START DATASET EXCERPTS

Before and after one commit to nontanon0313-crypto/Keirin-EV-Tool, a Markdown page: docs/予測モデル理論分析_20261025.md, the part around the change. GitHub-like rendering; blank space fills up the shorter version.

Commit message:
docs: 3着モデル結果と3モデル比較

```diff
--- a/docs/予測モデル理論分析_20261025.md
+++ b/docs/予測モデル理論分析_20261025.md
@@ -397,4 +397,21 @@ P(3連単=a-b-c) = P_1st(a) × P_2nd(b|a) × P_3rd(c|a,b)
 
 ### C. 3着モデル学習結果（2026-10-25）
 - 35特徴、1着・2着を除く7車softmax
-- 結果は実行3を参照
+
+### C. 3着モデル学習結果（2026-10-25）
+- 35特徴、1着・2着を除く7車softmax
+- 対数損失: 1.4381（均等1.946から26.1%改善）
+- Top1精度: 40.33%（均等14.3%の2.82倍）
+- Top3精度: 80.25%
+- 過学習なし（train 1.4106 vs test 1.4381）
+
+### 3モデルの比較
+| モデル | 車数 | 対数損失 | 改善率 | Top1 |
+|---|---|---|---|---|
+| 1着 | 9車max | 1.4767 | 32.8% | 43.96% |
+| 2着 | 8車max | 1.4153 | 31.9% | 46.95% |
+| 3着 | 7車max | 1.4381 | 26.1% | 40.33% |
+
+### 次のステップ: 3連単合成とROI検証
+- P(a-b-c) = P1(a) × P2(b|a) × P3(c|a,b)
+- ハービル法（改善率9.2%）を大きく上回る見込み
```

END DATASET EXCERPTS

Please return every line in the data that includes the string "対数損失".

+- 対数損失: 1.4381（均等1.946から26.1%改善）
+| モデル | 車数 | 対数損失 | 改善率 | Top1 |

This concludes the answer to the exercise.